__Exercise requirements__
Scan the records for the string "Código". State how many lines contain it and add nothing.

[Extracted records]
========

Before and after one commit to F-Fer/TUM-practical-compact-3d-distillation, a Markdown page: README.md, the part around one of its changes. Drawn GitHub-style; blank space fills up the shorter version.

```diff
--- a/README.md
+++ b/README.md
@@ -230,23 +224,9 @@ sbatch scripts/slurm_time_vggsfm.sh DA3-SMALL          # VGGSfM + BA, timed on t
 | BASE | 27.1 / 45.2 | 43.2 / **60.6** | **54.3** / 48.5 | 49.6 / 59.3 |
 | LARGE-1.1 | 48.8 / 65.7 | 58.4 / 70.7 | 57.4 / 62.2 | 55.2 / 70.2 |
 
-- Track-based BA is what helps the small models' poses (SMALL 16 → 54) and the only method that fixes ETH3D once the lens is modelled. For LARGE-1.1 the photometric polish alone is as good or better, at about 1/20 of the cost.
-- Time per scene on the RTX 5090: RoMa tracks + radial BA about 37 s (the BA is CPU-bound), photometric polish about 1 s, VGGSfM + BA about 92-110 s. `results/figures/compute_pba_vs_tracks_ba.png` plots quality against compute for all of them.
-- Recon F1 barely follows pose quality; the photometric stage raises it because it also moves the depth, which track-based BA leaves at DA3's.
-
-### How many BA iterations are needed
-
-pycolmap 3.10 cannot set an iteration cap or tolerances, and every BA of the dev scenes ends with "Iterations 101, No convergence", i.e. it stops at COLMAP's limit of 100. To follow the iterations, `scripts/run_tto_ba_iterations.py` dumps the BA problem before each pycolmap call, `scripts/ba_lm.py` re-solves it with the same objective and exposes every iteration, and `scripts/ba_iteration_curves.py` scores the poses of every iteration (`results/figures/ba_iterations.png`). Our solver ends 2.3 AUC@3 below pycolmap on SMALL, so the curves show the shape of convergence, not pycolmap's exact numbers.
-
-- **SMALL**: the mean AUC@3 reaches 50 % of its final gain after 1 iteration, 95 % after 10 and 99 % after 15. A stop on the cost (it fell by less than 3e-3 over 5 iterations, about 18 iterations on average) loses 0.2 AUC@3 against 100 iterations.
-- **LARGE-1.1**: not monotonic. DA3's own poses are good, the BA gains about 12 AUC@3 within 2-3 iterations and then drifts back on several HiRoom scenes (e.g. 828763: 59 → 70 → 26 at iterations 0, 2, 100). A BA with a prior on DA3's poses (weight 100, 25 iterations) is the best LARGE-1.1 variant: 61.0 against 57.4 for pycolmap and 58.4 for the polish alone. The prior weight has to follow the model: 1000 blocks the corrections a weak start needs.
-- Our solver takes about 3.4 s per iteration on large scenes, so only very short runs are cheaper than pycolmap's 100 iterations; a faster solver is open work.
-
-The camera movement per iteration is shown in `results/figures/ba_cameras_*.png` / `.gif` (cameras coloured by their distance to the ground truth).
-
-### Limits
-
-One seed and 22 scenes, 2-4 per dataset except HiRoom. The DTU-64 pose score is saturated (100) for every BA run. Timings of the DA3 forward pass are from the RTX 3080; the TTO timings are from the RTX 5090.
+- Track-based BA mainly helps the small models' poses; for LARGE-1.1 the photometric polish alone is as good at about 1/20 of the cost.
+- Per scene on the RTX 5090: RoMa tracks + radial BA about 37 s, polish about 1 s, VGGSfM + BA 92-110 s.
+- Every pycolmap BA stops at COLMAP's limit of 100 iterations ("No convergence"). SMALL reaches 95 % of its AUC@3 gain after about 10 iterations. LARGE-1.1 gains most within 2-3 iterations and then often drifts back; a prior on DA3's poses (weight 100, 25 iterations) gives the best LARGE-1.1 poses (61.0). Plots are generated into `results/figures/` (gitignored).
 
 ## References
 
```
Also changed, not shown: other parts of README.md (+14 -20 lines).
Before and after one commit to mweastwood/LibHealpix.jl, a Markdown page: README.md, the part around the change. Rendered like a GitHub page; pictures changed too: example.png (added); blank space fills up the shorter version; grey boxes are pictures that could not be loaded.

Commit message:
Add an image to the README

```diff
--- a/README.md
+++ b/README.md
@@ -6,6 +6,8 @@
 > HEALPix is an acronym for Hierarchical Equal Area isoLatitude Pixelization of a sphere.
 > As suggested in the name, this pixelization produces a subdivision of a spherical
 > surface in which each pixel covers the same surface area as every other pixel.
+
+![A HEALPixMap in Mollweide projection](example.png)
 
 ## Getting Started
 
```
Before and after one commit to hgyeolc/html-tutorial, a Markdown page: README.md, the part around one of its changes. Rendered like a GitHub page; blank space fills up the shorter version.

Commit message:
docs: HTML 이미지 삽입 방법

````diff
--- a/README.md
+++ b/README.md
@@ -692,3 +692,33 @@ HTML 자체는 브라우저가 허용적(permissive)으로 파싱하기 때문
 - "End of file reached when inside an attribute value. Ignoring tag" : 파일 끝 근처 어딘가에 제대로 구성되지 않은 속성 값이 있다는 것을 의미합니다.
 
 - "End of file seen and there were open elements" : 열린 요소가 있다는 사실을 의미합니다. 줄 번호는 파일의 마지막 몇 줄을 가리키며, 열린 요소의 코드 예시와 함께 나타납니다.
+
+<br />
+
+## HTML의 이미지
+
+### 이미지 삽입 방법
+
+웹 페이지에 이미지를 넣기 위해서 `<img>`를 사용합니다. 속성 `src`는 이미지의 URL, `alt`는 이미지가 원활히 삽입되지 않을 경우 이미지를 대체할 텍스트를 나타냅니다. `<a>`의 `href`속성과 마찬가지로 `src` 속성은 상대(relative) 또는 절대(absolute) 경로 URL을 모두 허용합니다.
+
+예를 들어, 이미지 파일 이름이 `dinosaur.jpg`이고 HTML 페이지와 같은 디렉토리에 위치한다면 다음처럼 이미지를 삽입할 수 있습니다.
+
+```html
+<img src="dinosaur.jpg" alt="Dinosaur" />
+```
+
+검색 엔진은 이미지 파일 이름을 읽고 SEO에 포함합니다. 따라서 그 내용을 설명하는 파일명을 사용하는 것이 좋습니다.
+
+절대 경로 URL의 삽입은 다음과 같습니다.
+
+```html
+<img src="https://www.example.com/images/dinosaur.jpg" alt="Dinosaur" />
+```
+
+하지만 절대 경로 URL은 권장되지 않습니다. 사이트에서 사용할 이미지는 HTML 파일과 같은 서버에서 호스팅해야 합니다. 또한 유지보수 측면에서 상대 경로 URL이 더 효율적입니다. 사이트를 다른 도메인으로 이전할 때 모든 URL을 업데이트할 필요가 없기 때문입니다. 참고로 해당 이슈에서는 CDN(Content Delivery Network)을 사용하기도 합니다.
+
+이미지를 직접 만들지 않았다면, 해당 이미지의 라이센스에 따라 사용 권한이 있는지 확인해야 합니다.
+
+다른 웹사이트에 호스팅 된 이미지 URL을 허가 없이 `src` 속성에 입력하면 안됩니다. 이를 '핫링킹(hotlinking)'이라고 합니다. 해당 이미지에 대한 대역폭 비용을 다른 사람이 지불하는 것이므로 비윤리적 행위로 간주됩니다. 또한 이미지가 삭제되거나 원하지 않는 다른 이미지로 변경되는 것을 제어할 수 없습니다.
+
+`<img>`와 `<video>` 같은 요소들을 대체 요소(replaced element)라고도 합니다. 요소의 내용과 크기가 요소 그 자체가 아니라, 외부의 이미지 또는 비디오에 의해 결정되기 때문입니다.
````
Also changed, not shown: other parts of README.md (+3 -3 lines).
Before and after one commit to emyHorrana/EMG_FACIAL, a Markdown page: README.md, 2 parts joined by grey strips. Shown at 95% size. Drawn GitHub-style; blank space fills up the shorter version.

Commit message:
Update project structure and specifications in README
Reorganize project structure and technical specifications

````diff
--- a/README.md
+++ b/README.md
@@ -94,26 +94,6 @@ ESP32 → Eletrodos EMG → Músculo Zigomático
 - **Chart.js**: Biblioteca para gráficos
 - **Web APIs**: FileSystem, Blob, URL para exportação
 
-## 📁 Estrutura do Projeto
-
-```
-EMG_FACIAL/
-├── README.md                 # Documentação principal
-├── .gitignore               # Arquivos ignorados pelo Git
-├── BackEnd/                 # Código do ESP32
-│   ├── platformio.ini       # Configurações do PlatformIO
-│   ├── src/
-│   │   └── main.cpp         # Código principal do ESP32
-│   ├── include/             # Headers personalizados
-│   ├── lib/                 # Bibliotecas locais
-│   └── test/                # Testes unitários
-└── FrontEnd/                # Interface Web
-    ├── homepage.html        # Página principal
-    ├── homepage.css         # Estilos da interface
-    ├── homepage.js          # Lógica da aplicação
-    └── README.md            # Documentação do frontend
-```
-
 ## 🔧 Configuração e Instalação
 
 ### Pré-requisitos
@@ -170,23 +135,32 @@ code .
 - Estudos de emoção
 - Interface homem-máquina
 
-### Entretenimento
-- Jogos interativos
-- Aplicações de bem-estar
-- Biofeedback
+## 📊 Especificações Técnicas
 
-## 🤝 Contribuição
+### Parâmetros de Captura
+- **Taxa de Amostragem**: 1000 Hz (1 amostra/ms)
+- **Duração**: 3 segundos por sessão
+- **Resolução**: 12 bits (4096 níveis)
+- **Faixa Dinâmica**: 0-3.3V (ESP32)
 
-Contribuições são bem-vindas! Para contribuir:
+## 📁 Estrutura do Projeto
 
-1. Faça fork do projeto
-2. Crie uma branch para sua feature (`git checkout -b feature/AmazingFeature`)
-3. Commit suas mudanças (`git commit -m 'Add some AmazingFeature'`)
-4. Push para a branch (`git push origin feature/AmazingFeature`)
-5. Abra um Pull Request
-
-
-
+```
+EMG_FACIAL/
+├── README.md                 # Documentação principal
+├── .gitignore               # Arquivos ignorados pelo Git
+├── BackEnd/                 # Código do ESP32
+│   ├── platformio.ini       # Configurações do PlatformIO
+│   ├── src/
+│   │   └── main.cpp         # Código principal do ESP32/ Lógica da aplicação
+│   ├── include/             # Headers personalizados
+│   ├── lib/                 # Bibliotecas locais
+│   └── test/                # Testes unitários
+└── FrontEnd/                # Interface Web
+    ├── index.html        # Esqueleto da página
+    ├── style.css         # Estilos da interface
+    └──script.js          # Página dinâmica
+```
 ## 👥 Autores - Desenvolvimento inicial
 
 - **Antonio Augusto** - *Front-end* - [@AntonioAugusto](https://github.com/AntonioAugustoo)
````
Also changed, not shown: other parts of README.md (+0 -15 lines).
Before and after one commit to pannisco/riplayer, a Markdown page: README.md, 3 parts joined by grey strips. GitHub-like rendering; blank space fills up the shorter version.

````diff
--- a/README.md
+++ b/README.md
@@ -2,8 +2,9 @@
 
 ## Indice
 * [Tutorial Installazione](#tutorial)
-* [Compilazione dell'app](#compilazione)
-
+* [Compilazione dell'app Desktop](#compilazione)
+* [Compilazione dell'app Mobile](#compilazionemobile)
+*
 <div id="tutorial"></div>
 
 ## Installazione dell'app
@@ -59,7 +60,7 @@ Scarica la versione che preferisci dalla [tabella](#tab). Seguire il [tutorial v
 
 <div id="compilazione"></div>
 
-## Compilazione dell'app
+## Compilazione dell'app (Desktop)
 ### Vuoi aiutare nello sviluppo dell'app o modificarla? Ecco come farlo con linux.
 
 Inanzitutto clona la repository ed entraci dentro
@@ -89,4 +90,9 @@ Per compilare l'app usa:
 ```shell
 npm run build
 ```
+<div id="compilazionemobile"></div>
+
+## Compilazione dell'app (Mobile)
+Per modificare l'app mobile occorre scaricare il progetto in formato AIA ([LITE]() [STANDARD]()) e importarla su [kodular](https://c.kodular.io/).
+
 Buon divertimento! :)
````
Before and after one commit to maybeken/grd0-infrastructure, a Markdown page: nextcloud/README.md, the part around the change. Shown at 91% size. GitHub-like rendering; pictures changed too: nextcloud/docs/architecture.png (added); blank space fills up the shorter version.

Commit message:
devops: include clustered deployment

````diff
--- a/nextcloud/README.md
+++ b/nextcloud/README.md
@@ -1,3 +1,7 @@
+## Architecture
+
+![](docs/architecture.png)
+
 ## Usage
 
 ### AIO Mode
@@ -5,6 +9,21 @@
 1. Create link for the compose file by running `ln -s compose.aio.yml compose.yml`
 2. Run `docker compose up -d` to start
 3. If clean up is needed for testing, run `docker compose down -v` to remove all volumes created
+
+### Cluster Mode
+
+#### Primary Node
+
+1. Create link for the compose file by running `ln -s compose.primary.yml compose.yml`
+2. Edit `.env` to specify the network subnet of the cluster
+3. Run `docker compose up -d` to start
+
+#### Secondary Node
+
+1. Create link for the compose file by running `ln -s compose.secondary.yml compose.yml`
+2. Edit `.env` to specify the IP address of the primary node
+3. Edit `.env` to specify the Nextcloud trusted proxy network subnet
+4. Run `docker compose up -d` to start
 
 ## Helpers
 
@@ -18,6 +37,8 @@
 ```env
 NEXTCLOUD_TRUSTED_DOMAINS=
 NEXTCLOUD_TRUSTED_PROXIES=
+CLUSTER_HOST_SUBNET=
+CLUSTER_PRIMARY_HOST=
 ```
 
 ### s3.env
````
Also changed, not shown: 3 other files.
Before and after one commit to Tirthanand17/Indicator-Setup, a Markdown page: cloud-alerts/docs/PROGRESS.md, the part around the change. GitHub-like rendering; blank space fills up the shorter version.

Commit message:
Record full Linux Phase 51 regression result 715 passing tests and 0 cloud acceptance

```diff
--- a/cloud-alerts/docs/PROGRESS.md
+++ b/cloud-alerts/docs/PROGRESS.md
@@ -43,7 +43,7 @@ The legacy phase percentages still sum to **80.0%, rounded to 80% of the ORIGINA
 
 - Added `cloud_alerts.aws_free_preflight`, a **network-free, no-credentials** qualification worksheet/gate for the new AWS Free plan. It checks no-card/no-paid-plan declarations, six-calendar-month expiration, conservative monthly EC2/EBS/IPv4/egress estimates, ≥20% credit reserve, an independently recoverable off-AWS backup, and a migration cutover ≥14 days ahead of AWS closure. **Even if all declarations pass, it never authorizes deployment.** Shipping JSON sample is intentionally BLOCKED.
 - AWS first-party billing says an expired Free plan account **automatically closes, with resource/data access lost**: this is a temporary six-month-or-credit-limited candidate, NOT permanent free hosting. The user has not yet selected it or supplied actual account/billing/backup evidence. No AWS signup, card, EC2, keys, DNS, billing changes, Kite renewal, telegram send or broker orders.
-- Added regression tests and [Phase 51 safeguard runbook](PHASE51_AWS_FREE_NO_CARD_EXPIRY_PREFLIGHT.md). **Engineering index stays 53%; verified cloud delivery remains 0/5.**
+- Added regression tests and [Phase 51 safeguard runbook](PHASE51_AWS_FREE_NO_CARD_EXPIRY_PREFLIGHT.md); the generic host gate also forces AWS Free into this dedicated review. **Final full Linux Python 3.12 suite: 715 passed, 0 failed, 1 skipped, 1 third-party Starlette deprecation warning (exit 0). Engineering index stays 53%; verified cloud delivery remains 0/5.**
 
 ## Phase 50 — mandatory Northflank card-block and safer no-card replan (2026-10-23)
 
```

========

__Answer for the task__
4